Problem description:
Pick out each line in these entries that contains the string "notebook".

Version comparison data

'''

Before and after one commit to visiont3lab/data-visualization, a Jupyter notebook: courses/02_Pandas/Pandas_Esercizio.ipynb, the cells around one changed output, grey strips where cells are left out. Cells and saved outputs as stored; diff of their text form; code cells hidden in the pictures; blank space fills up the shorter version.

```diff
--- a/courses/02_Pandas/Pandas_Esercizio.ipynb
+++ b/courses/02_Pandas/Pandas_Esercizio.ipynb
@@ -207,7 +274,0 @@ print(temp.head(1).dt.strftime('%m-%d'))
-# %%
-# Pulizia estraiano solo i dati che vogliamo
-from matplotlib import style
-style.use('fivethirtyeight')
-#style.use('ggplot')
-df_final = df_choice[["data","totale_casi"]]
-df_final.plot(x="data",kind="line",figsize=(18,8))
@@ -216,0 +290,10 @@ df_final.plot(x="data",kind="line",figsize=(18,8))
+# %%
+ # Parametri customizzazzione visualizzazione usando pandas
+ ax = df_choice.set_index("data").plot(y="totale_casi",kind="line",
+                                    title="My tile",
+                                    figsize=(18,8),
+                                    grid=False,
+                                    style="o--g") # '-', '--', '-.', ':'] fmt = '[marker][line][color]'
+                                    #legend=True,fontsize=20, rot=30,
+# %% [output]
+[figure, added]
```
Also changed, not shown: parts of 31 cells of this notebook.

'''
'''

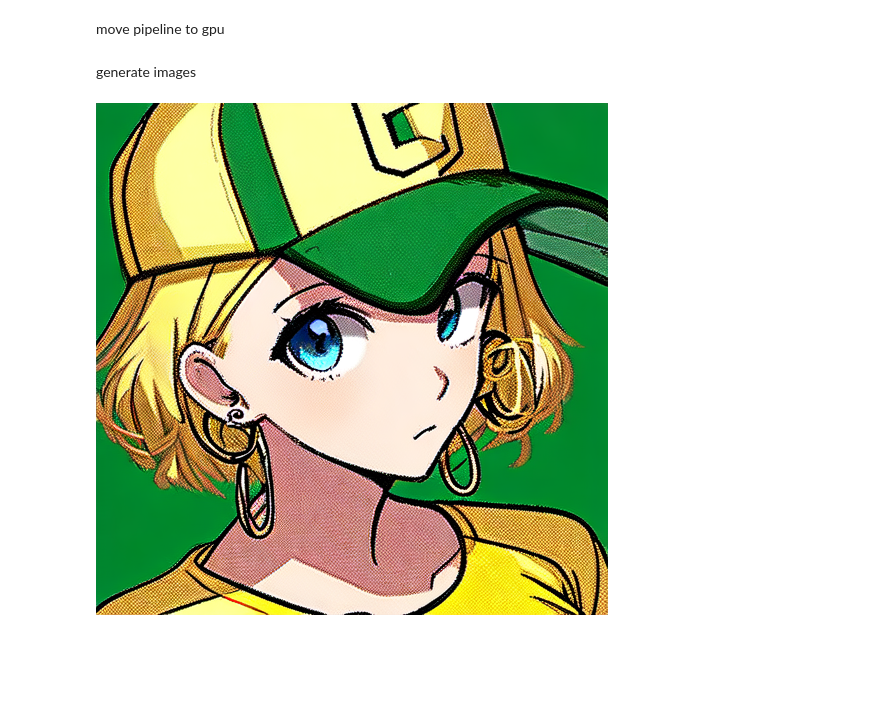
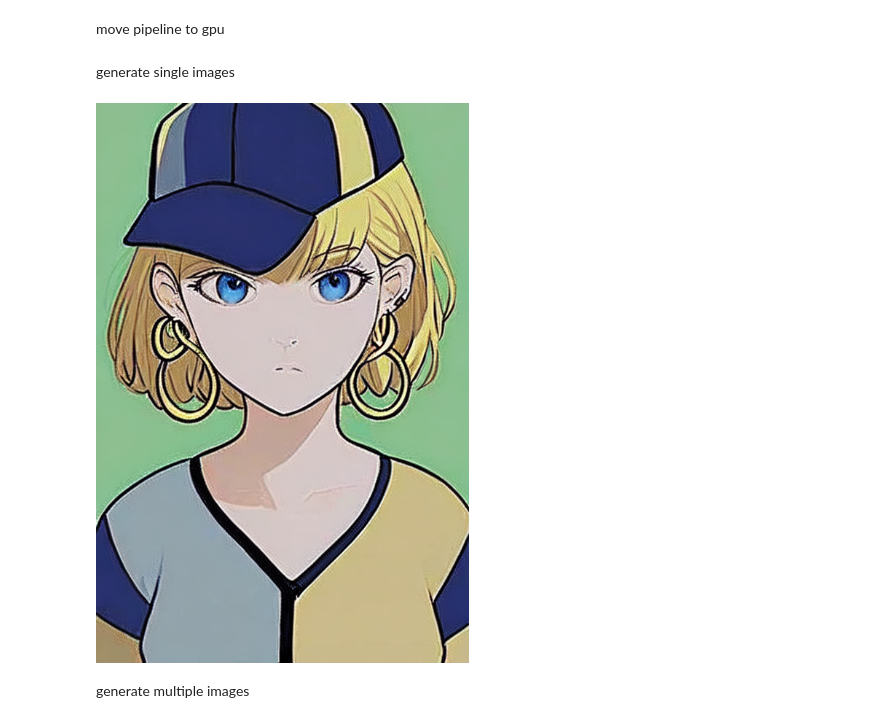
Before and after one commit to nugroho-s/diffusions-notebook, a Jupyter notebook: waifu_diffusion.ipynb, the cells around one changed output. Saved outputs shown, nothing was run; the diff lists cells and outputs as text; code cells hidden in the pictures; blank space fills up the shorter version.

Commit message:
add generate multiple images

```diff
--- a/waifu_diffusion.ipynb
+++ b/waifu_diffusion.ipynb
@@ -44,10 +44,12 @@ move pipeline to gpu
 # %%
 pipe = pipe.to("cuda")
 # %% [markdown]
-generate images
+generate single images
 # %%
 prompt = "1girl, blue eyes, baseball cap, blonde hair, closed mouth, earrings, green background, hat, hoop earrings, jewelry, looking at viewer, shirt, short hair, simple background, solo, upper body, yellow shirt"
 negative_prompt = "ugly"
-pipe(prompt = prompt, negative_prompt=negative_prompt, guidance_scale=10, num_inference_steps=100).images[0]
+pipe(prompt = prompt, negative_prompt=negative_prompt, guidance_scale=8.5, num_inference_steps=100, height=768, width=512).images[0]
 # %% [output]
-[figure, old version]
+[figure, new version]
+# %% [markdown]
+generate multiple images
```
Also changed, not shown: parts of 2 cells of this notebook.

'''

Solution:
Before and after one commit to visiont3lab/data-visualization, a Jupyter notebook: courses/02_Pandas/Pandas_Esercizio.ipynb, the cells around one changed output, grey strips where cells are left out. Cells and saved outputs as stored; diff of their text form; code cells hidden in the pictures; blank space fills up the shorter version.
Also changed, not shown: parts of 31 cells of this notebook.
Before and after one commit to nugroho-s/diffusions-notebook, a Jupyter notebook: waifu_diffusion.ipynb, the cells around one changed output. Saved outputs shown, nothing was run; the diff lists cells and outputs as text; code cells hidden in the pictures; blank space fills up the shorter version.
Also changed, not shown: parts of 2 cells of this notebook.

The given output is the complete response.